That's enough incentive for me to stay at home and behave myself.
Things look the same this morning. The photo above is taken from the deck of my Writing Place. The sun came up, my cat Betsy squalled and howled for her breakfast at the usual time of 6am (on the dot - how do they know?), I got up and did all the usual things (shower, get dressed. toast and coffee). So while things look the same, they don't feel the same. Not at all.
Our neighbourhood has a kind of post-apocalyptic calm. Usually at this time of day kids are chattering on the way to school, car doors are slamming and engines starting as neighbours head off to work, dogs are being walked, yapping and prancing about, pairs of people are striding along for their AM exercise, talking about the day ahead.
Nuthin' like that happening here this morning.

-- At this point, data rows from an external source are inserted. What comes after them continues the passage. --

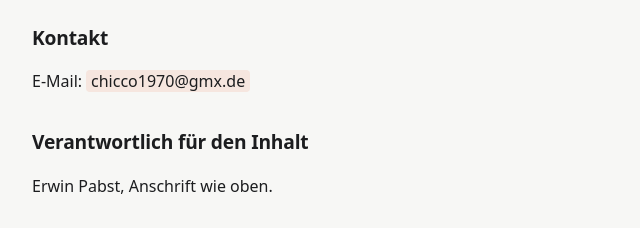
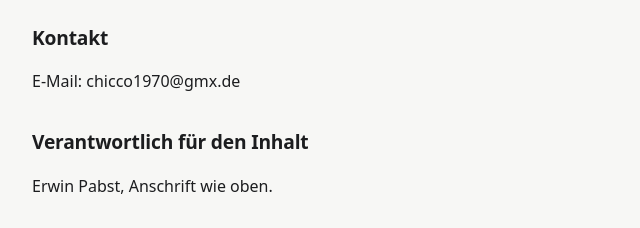
Before and after one commit to Chicco70/chicco70.github.io, a plain HTML site: page impressum.html in a window 1280 px wide. Shown: the part 323-551 px from the top of the page, 134-774 px from the left. Drawn offline with Linux system fonts and the light colour scheme.

Commit message:
Remove 'todo' class from email span

```diff
--- a/impressum.html
+++ b/impressum.html
@@ -31,7 +31,7 @@
     </address>
 
     <h2>Kontakt</h2>
-    <p>E-Mail: <span class="todo">chicco1970@gmx.de</span></p>
+    <p>E-Mail: <span>chicco1970@gmx.de</span></p>
 
     <h2>Verantwortlich für den Inhalt</h2>
     <p><span>Erwin Pabst</span>, Anschrift wie oben.</p>
```
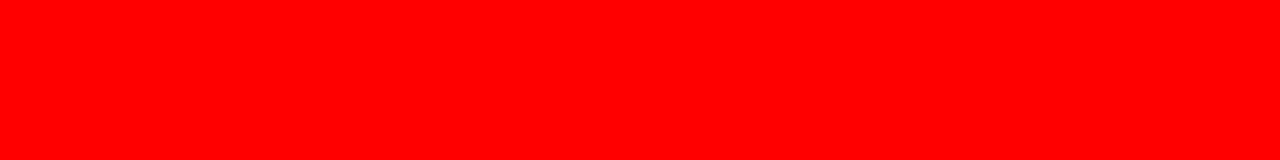
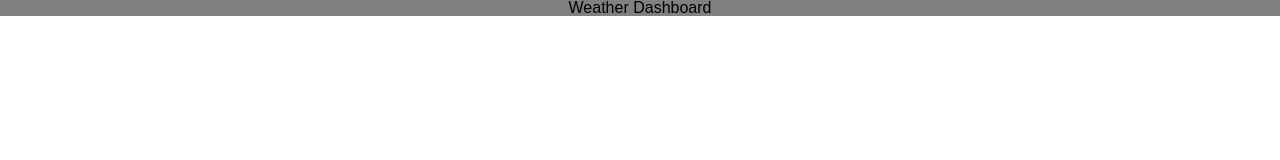
Before and after one commit to alxndrnevermando/weather_dashboard, a plain HTML site: page index.html in a window 1280 px wide. Drawn offline with Linux system fonts and the light colour scheme.

Commit message:
working on getting my header to fill the top of my page

```diff
--- a/index.html
+++ b/index.html
@@ -4,8 +4,12 @@
     <meta charset="UTF-8">
     <meta name="viewport" content="width=device-width, initial-scale=1.0">
     <title>Weather Dashboard - Armando</title>
+    <link rel="stylesheet" type="text/css" href="reset.css">
     <link rel="stylesheet" href="style.css">
 </head>
+<header>
+    <h1>Weather Dashboard</h1>
+</header>
 <body>
 
 </body>
--- /dev/null
+++ b/reset.css
@@ -0,0 +1,48 @@
+/* http://meyerweb.com/eric/tools/css/reset/
+   v2.0 | 20110126
+   License: none (public domain)
+*/
+
+html, body, div, span, applet, object, iframe,
+h1, h2, h3, h4, h5, h6, p, blockquote, pre,
+a, abbr, acronym, address, big, cite, code,
+del, dfn, em, img, ins, kbd, q, s, samp,
+small, strike, strong, sub, sup, tt, var,
+b, u, i, center,
+dl, dt, dd, ol, ul, li,
+fieldset, form, label, legend,
+table, caption, tbody, tfoot, thead, tr, th, td,
+article, aside, canvas, details, embed,
+figure, figcaption, footer, header, hgroup,
+menu, nav, output, ruby, section, summary,
+time, mark, audio, video {
+	margin: 0;
+	padding: 0;
+	border: 0;
+	font-size: 100%;
+	font: inherit;
+	vertical-align: baseline;
+}
+/* HTML5 display-role reset for older browsers */
+article, aside, details, figcaption, figure,
+footer, header, hgroup, menu, nav, section {
+	display: block;
+}
+body {
+	line-height: 1;
+}
+ol, ul {
+	list-style: none;
+}
+blockquote, q {
+	quotes: none;
+}
+blockquote:before, blockquote:after,
+q:before, q:after {
+	content: '';
+	content: none;
+}
+table {
+	border-collapse: collapse;
+	border-spacing: 0;
+}
--- a/style.css
+++ b/style.css
@@ -1,3 +1,8 @@
 body {
-    background-color: red;
+    font-family: Arial, Helvetica, sans-serif;
 }
+
+h1 {
+    text-align: center;
+    background-color: gray;
+}
```
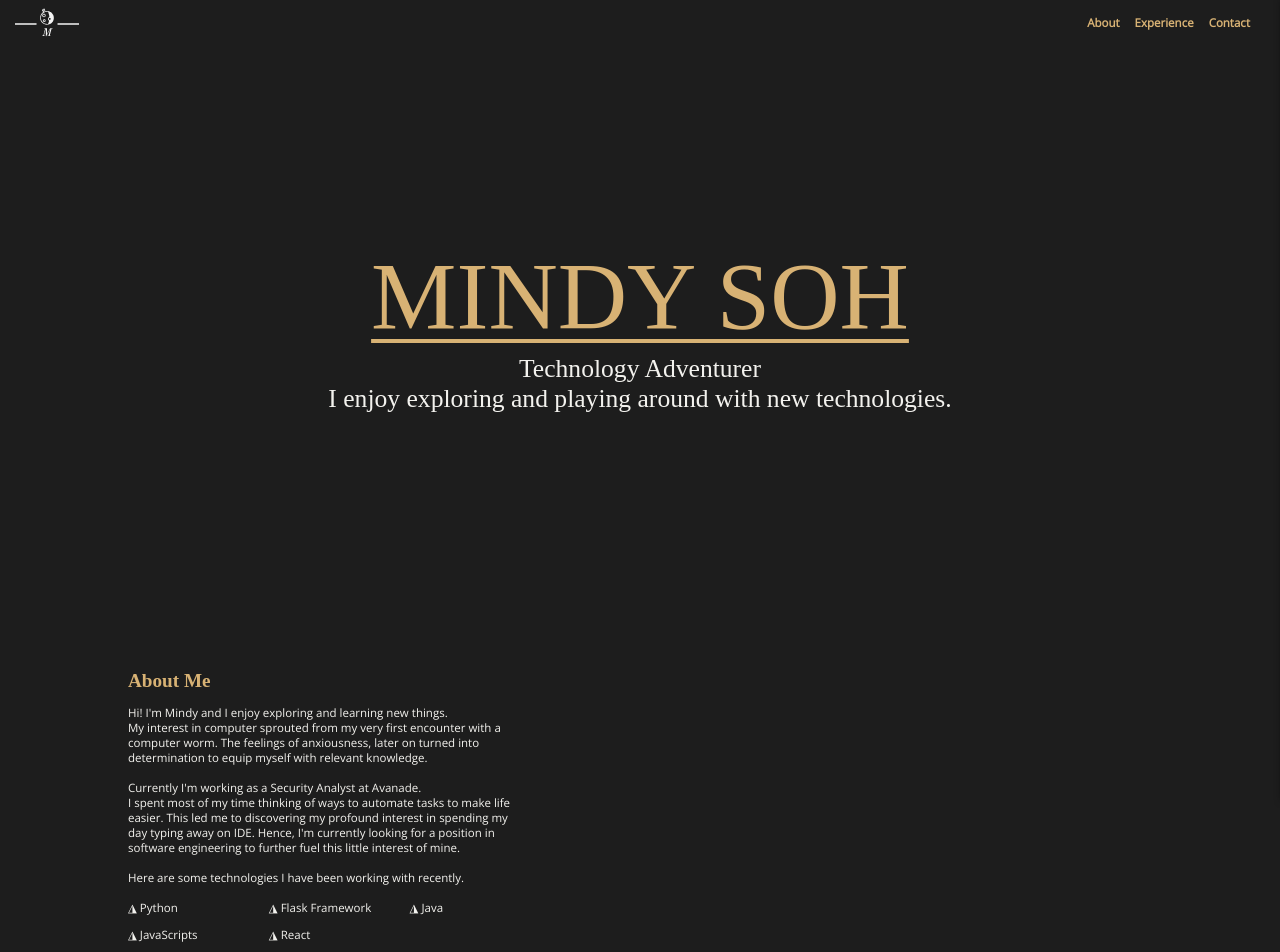
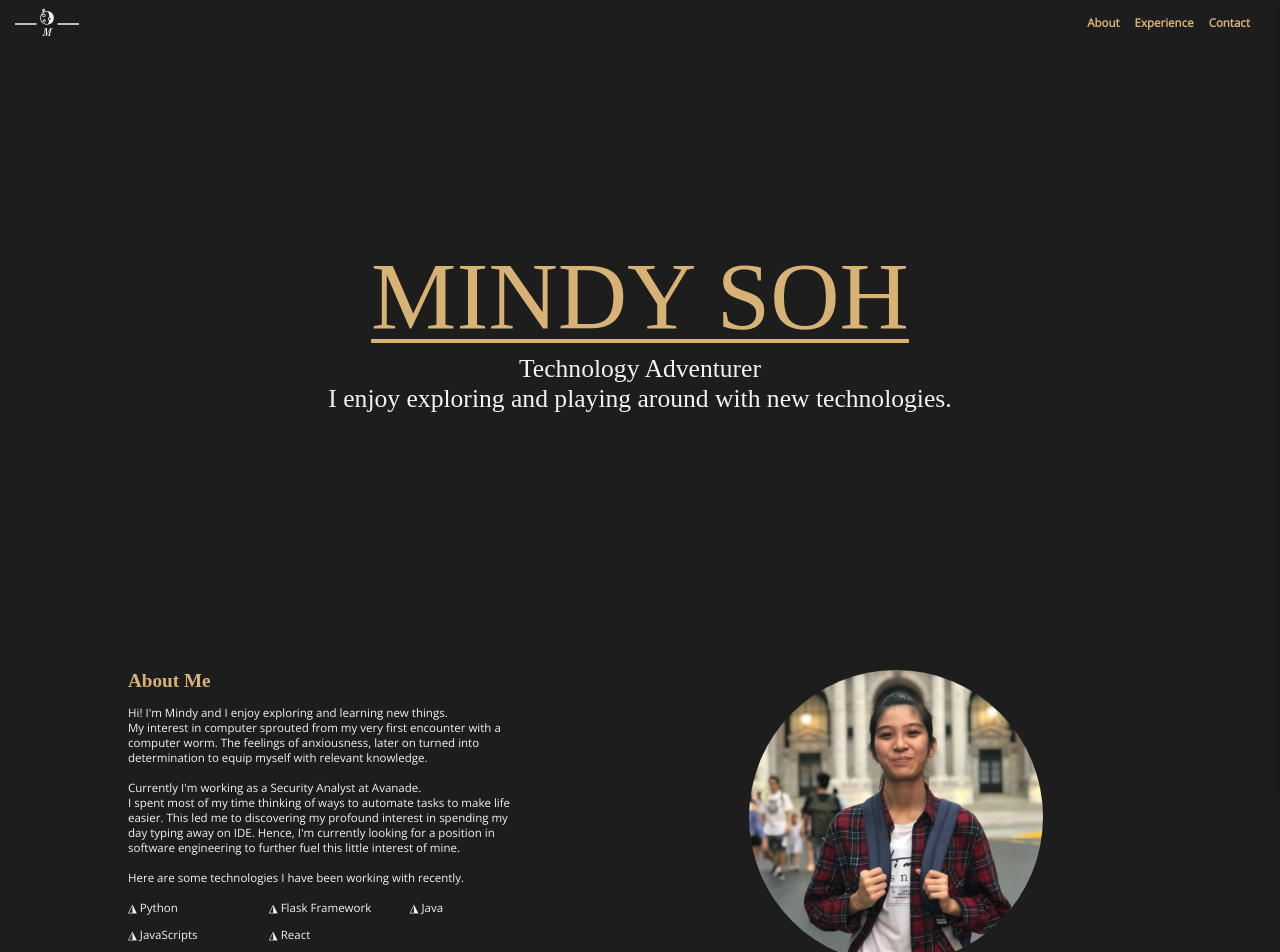
Before and after one commit to takoxz/personal-site, a React (Create React App) app: page / in a window 1280 px wide. Shown: the top 952 px of the page. Built offline with nearby package versions, Linux system fonts and the light colour scheme; a web font is replaced by a local one.

Commit message:
added profile image

```diff
--- a/src/components/Aboutme.js
+++ b/src/components/Aboutme.js
@@ -1,6 +1,6 @@
 import React from 'react'
 import "../styles/aboutme.scss";
-// import profImage from '../assets/profileImage.png';
+import profImage from '../assets/me.jpg';
 
 function Aboutme() {
   const skills = ['Python', "Flask Framework", "Java", "JavaScripts", "React"]
@@ -29,7 +29,7 @@ function Aboutme() {
 
         </div>
         <div className="divContent__right">
-
+          <img className="displayPhoto" src={profImage}/>
         </div>
     </div>
 
--- a/src/styles/aboutme.scss
+++ b/src/styles/aboutme.scss
@@ -26,8 +26,17 @@
 
 .divContent__text{
     width: 75%;
-
     @include mobile{
         width: 100%;
     }
 }
+
+.displayPhoto{
+    height: 23vw;
+    border-radius: 50%;
+
+    @include mobile{
+      margin: 15vw 0;
+      height: 45vw;
+    }
+}
```
Also changed, not shown: src/assets/me.jpg (added).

Last night I had a dream. I was at home but my house was bigger. I had two guests staying the night - a man and a woman - unbeknownst to me they had also invited Sonia, a thin, bespectacled, nervous creature (could that have been me?) who had then invited crowds of people for a party. Within minutes my house was packed with rowdy party-goers. Fortunately my house and lawns expanded in my dream to accommodate all of these party folk and I walked from room to room, thinking, 'I cannot get rid of them. There are too many. What should I do?'
Those of us who analyse dreams (and I'm not one of them but for me, this one is pretty clear) will say that this dream of mine shows a loss of control. Things are happening and there is nothing I can do about it. And the crowd of people is an absolute no-no as we deal with this virus.
I imagine the anxiety this situation is causing will invade my dreams again, as it is affecting my waking life too.
We just have to go with it for now.